Every business must keep in mind paying the bills. But, occasionally there are also opportunities to strut your skills and show off some new products while helping a good cause.

For Pacific Outdoor Living, based in Sun Valley, California, one of those opportunities is the annual Pasadena Showcase House of Design. Since 1948, the charity has been raising funds to support community music programs, including awards for instrumental music students, as well as introducing younger children to symphonic music.

The 2017 home featured a 7,000+ square-foot English Tudor on two acres with a Hollywood connection. Built by a star of silent films in 1916, it’s served as a set for several movies.

Photo: Pacific Outdoor Living

Terry Morrill, one of Pacific Outdoor Living’s owners, says this year was also the 18th showcase in which his company has participated.

“We’re active in our community, and it’s also for a great cause,” he says. “Plus, it’s a showcase for our products and we get referrals.”

Another advantage is that participants get more freedom in what they design and install because the work and the materials are mostly donated, although the owner must sign off on the work.

For this year’s project, Morrill was assigned an area between the house and the backyard pool that had been done in artificial turf. Pacific Outdoor Living turned it into an outdoor seating and lounging area that just happens to include a 1,400-pound piece of art as its centerpiece.

Photo: Pacific Outdoor Living

After removing a large piece of the artificial turf, Morrill chose to anchor the 1,500-square-foot patio with a porcelain paver product from Mirage USA and its NooN series in honey, offered by Belgard.

“It has a wood-grain look running through it in planks, so it gives the appearance of a wood patio,” he says. “We wanted to put the look of wood out there. It’s a contemporary space for a very traditional house, and this let us showcase it.”

Another advantage: Morrill says they’re very stain-resistant and will age better than regular concrete pavers. Belgard donated the pavers, which are sand-set on four inches of compacted road base topped with an inch of sand and the joints filled with polymeric sands.

Photo: Pacific Outdoor Living

Although the pavers were recognized by Hardscape North America as the winner of this year’s competition for a porcelain — residential job, they merely serve as the stage for a custom-made water table that’s the highlight of this job.

Morrill explains that the concrete table was hand-cast by Santa Cruz, California-based 5 Feet from the Moon and is 15 feet long.

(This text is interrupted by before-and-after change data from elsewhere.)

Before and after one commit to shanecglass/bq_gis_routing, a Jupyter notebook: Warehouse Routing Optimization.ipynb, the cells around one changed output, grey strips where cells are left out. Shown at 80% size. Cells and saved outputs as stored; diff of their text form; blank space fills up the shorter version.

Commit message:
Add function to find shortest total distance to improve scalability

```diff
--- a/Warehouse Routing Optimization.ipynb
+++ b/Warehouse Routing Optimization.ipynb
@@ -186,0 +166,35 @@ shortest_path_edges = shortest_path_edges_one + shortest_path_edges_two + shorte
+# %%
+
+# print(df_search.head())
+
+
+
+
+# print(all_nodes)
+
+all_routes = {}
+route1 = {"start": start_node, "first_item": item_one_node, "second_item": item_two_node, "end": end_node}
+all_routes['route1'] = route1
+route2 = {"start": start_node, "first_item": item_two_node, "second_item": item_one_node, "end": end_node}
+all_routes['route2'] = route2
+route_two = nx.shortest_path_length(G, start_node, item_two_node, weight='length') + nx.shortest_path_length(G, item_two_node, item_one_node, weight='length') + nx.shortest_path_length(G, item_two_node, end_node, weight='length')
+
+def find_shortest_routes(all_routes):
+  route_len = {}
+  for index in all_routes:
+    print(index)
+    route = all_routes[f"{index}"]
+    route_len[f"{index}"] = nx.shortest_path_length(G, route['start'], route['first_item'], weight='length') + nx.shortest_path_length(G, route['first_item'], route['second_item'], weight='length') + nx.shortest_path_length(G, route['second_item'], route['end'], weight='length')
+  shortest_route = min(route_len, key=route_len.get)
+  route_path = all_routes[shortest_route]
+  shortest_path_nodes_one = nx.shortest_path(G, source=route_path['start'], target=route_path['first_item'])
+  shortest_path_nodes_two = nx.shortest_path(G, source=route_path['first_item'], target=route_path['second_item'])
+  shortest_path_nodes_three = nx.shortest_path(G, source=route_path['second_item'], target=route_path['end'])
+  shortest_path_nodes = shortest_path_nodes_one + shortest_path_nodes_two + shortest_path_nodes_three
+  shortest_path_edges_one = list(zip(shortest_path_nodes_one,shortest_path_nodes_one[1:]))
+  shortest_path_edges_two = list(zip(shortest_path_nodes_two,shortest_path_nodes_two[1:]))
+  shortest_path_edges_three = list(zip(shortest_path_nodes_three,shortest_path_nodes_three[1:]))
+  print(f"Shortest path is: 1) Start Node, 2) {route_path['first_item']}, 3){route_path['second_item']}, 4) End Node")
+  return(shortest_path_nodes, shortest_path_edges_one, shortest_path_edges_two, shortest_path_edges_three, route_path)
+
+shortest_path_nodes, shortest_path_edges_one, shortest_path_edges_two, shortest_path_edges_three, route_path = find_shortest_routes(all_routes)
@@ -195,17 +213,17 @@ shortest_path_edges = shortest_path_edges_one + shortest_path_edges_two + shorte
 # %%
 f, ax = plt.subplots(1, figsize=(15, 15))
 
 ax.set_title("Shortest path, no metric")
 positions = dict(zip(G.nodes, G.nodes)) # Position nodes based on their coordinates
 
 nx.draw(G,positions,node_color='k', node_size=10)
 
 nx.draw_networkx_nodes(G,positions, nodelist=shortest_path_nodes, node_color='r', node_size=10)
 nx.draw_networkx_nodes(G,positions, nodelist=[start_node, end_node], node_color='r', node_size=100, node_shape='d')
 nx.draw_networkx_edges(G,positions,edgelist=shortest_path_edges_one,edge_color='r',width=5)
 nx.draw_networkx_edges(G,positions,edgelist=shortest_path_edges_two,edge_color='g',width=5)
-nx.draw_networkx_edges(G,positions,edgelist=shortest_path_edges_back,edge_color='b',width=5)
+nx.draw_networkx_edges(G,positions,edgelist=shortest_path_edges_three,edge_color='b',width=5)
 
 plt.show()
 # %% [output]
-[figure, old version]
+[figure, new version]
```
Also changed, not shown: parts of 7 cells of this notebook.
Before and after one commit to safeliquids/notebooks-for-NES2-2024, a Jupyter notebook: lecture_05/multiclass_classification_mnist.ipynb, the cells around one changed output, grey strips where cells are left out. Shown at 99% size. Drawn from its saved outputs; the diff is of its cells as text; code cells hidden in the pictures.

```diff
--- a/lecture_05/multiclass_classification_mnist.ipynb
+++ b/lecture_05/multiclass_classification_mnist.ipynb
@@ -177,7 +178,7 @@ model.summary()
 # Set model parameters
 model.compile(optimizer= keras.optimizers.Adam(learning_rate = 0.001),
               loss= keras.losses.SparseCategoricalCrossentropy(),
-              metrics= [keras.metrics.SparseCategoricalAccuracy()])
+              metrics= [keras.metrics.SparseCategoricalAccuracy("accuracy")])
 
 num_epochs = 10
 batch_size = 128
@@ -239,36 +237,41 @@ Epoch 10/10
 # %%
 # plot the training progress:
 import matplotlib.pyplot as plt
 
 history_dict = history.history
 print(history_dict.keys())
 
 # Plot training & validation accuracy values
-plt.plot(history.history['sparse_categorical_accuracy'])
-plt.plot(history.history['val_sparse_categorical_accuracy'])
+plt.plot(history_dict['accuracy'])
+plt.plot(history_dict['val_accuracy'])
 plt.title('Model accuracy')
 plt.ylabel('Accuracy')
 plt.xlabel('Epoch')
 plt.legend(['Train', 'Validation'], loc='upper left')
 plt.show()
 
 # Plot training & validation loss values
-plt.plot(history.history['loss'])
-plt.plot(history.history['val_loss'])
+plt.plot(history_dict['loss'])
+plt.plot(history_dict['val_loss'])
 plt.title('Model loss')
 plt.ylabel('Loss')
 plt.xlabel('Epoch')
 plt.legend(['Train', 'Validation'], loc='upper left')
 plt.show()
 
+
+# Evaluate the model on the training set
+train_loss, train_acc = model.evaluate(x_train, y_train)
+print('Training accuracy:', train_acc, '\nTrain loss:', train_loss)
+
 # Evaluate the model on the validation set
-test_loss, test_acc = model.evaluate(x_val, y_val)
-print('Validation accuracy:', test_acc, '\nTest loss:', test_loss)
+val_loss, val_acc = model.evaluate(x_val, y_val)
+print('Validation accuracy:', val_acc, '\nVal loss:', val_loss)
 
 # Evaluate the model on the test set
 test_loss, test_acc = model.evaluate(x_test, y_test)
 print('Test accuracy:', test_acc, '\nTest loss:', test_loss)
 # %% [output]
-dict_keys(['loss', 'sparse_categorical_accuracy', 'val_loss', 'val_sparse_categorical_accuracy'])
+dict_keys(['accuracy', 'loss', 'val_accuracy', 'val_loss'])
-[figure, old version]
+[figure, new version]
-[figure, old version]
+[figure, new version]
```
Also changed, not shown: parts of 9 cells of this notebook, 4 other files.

“It was made off-site and we brought it to the home on the casting table,” Morrill says. “We built a pedestal of concrete blocks that it sits on. Then, it was mostly a matter of needing lots of guys. We took it to the site on a Bobcat, with forks holding the whole table, and then about a dozen guys lifted it into place.”

He adds that the site has about a 1.5 percent slope to allow for drainage.

Photo: Pacific Outdoor Living

Morrill explains that the table itself is level, but the precast stream has a slight slope, so the water runs from the far end to a pondless water feature closest to the house. The design is such that the small pondless waterfall appears to flow into a larger pondless water feature on the other side of the patio.

To further enhance the idea of an outdoor room, Pacific Outdoor Living installed a canopy structure with a metal frame and sliding awnings overhead to supply shade as needed. The longer sides of the room are further defined by screens made from a synthetic material by Tidelli Outdoor Living, a Brazilian company with a Southern California outlet.

Tidelli also provided the outdoor lounging furniture for the project.

Photo: Pacific Outdoor Living

“We had to agree on it,” Morrill says. “If the homeowner didn’t like it, we would have let them display what they wanted to display.”

Lighting for the project was provided by Lightcraft Outdoor Environments of Chatsworth, California, and features the company’s new bistro string lights, among others.

“There are probably four lights in the pondless waterfall, and the table has recessed edge lights underneath, so they shine down,” Morrill says. “There are probably two dozen accent lights on the trees and the buildings, as well.”

Planting around the room features a mix of succulents, grasses and flax that he says ties together quite nicely.

Photo: Pacific Outdoor Living

Morrill says the work took between three and four weeks of work to pull together, and utilized several of the company’s specialized four-man crews. Perhaps not surprisingly, his favorite feature, and the one of which he’s most proud is the water table.

“I love the table and how its colors and size fit the space,” he says. “It really helps define that space. And, I love to watch the water coming off it.”

However, he adds projects that are so custom are not only more challenging, but they can also be more time-consuming than working in the average client’s backyard.

Photo: Pacific Outdoor Living

“Plus, you must have special situations to use something like the table,” Morrill says. “Just how functional this is going to be for the homeowner is a different question. It’s hard to combine a piece of art with something that’s completely functional.”

The use of the porcelain pavers is another story, though.

“We’ve done several jobs with them since we did this,” Morrill says. “They’re a really good look, and they’re going to stay looking new for a long time.”